How well can a long-distance relationship work?
Montgomery Securities is headquartered in San Francisco. NationsBank Corp., which is about to buy it, is based in Charlotte, N.C.
None of the other pairs of banks and securities firms that have recently merged, or said they will, have headquarters so far apart.
But NationsBank and Montgomery say geography won't be an issue.
"Montgomery is not a California company by any means. They do business across the country," said Edward J. Brown, president of NationsBank Global Finance. "If you take a look at where our clients are, they are across the country."
"Both of our businesses are national," agreed Thomas W. Weisel, chairman and chief executive officer of Montgomery Securities.

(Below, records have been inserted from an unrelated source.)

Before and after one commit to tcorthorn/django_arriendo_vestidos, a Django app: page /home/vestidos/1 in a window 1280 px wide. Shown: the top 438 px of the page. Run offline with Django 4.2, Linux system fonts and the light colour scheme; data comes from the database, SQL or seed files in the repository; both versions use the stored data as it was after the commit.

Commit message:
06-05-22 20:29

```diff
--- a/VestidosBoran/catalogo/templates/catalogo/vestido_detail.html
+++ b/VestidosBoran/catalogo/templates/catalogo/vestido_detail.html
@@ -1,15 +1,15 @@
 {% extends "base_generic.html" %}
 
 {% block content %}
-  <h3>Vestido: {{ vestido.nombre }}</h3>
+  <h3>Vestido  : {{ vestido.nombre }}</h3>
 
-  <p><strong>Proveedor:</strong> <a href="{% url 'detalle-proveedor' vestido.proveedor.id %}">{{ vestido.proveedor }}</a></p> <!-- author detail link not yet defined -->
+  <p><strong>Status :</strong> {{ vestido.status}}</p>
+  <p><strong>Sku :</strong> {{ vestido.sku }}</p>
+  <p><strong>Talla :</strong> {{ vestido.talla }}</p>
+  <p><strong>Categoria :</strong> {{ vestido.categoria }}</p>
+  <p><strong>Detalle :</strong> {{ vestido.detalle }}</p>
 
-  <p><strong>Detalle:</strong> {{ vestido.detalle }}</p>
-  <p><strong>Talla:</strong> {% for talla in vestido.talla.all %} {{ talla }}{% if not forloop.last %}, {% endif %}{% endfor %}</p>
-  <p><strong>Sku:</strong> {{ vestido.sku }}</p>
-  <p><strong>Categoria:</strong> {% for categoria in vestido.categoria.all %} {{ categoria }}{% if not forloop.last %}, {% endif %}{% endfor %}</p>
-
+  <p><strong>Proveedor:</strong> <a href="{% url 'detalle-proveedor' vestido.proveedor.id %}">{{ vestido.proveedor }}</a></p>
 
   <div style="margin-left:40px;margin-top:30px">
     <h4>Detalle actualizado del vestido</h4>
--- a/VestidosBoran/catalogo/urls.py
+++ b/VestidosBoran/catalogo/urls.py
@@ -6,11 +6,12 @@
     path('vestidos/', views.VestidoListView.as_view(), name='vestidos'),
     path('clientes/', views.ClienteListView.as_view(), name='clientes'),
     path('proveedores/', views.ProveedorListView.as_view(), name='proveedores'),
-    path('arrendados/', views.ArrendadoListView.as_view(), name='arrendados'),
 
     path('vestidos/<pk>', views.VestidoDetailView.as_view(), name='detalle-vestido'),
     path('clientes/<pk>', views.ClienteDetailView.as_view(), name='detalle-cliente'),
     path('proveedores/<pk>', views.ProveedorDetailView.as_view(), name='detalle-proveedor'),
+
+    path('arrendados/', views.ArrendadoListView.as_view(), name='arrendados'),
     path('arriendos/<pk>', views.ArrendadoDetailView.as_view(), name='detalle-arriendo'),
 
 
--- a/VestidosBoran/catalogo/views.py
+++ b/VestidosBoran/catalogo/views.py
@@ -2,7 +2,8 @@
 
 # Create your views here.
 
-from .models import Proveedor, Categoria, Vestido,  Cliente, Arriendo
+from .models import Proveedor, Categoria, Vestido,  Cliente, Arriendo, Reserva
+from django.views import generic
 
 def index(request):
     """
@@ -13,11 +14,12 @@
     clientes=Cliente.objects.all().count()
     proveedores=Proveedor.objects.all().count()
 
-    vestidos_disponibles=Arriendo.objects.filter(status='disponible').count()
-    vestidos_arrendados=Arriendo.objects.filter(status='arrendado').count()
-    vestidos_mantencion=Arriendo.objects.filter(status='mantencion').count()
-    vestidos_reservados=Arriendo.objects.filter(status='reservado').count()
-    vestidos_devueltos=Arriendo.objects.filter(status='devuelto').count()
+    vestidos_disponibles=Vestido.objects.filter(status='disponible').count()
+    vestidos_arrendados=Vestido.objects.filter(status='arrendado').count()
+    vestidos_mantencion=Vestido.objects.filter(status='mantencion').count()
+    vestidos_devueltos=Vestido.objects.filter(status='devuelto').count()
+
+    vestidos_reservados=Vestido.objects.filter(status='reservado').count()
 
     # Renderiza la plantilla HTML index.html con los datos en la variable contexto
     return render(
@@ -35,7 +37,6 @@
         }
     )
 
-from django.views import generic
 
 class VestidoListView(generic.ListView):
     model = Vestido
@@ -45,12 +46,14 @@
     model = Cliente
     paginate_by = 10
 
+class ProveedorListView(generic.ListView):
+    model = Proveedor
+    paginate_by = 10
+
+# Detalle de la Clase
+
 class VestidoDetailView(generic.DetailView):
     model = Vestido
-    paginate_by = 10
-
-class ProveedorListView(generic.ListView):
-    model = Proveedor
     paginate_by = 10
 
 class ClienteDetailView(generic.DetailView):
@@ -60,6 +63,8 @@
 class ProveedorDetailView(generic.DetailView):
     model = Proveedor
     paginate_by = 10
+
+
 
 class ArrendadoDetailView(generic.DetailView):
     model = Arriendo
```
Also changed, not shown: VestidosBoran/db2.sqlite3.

BankAmerica Corp.'s integration of Robertson Stephens & Co. will take place in the BankAmerica building, where Robertson Stephens has its main offices. Though Bankers Trust New York Corp. plans to keep Alex. Brown & Sons headquartered in Baltimore, the joining of those two firms will take place on the same coast.
In NationsBank's case, observers say an overlap in industries could substitute for an overlap in geography. Both NationsBank and Montgomery specialize in the technology, health care, media/telecommunications, and financial services industries.
Most banking analysts agree the distance should not be a problem, and they view NationsBank's management of Montgomery as similar to the way that other, nonbanking corporations manage their subsidiaries throughout the country.
"It's Montgomery's reputation that really will make these deals connect, to earn the mandate to do it," George M. Salem, a banking analyst with Gerard, Klauer Mattison & Co., said in assessing clients' perceptions. "Montgomery delivers a capability. Where they're located doesn't matter."
In fact, distance could prove to be an advantage.
NationsBank has stressed that it plans to keep Montgomery autonomous to keep the Montgomery reputation intact. The geographic separation will help to maintain the autonomy and avoid culture clash.
Banking industry sources have quoted Hugh McColl, chief executive officer at NationsBank, as saying it's a plus because "we'll leave them alone."
Another positive is that NationsBank wants to be more of a California- based banking operation, said Moshe A. Orenbuch, banking analyst at Sanford C. Bernstein. The merger will help the bank get a foot in the door. NationsBank has a loan office in Los Angeles and a small capital-markets presence in California.
Overall, analysts say that both Montgomery and NationsBank are looking to expand their businesses geographically. NationsBank may look to other securities firms to expand the San Francisco-based equities business.
"I wouldn't be surprised if Hugh McColl did another acquisition in the East and married it with Montgomery," Mr. Salem said. He mentioned Baltimore-based Legg Mason Wood Walker Inc. and St. Petersburg, Fla.-based Raymond James & Associates Inc. as candidates.